The biggest giveaway in Indian history is terribly myopic.
The Rs60,000 crore waiver of farm loans creates perverse incentives that will harm the rural economy in the long run. Defaulters will rejoice. Other farmers will wonder why they stuck to their payment schedules and will try to default in the future. Banks will shy away from rural lending in general, unless the government comes after them with a stick. That’s good news for moneylenders. And none of this even touches upon the core issues in Indian agriculture—low productivity and a long investment drought.
But then, the decision is not about economics. It’s about politics. The waiver is an attempt to buy votes in the next general election. Work the numbers: Rs60,000 crore will be distributed among 40 million farmers. That’s Rs15,000 per farmer.

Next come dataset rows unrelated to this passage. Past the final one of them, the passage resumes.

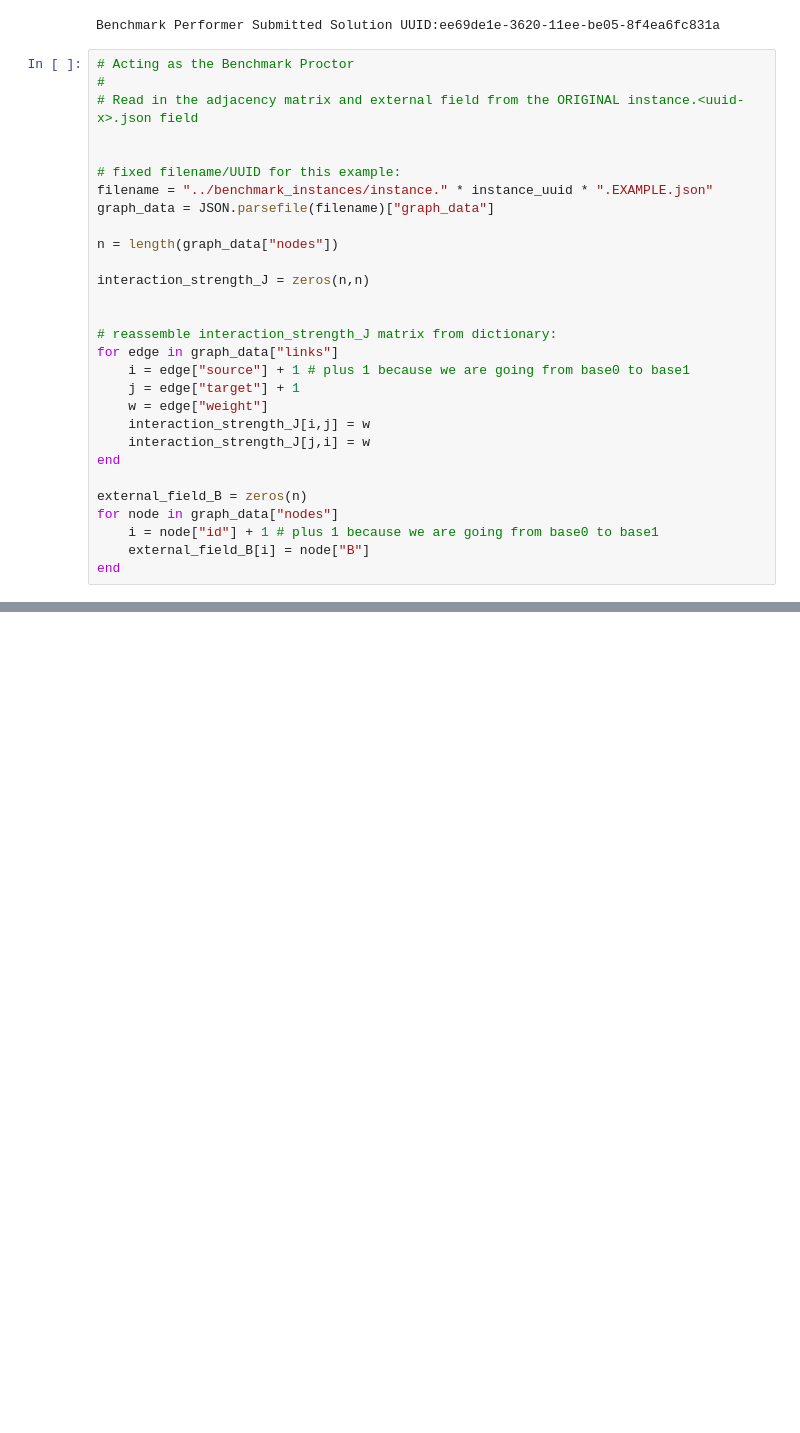
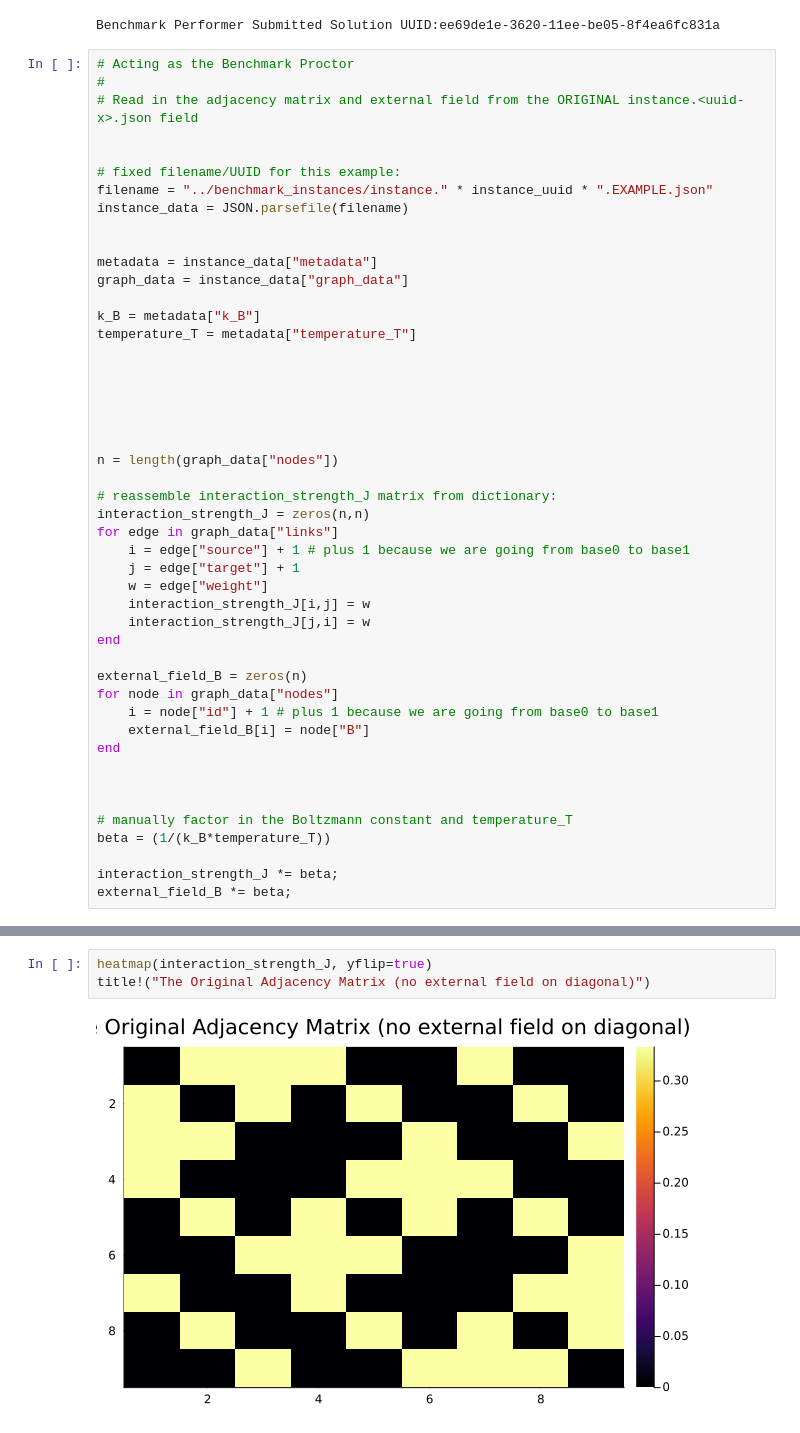
Before and after one commit to jp7745/sampling, a Jupyter notebook: examples/06b_example_benchmark_proctor_workflow.ipynb, the cells around one changed output, grey strips where cells are left out. Saved outputs shown, nothing was run; the diff lists cells and outputs as text; blank space fills up the shorter version.

```diff
--- a/examples/06b_example_benchmark_proctor_workflow.ipynb
+++ b/examples/06b_example_benchmark_proctor_workflow.ipynb
@@ -59,14 +52,24 @@ Benchmark Performer Submitted Solution UUID:ee69de1e-3620-11ee-be05-8f4ea6fc831a
 
 # fixed filename/UUID for this example:
 filename = "../benchmark_instances/instance." * instance_uuid * ".EXAMPLE.json"
-graph_data = JSON.parsefile(filename)["graph_data"]
+instance_data = JSON.parsefile(filename)
+
+
+metadata = instance_data["metadata"]
+graph_data = instance_data["graph_data"]
+
+k_B = metadata["k_B"]
+temperature_T = metadata["temperature_T"]
+
+
+
+
+
 
 n = length(graph_data["nodes"])
 
+# reassemble interaction_strength_J matrix from dictionary:
 interaction_strength_J = zeros(n,n)
-
-
-# reassemble interaction_strength_J matrix from dictionary:
 for edge in graph_data["links"]
     i = edge["source"] + 1 # plus 1 because we are going from base0 to base1
     j = edge["target"] + 1
@@ -80,6 +83,14 @@ for node in graph_data["nodes"]
     i = node["id"] + 1 # plus 1 because we are going from base0 to base1
     external_field_B[i] = node["B"]
 end
+
+
+
+# manually factor in the Boltzmann constant and temperature_T
+beta = (1/(k_B*temperature_T))
+
+interaction_strength_J *= beta;
+external_field_B *= beta;
 # %%
 # Acting as the Benchmark Proctor
 #
@@ -131,0 +120,5 @@ ylabel!("node i index")
+# %%
+heatmap(interaction_strength_J, yflip=true)
+title!("The Original Adjacency Matrix (no external field on diagonal)")
+# %% [output]
+[figure, added]
```
Also changed, not shown: parts of 18 cells of this notebook, 18 other files.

The only question is: Will that be a good enough price to sway voting decisions when farmers trudge to ballot booths later this year?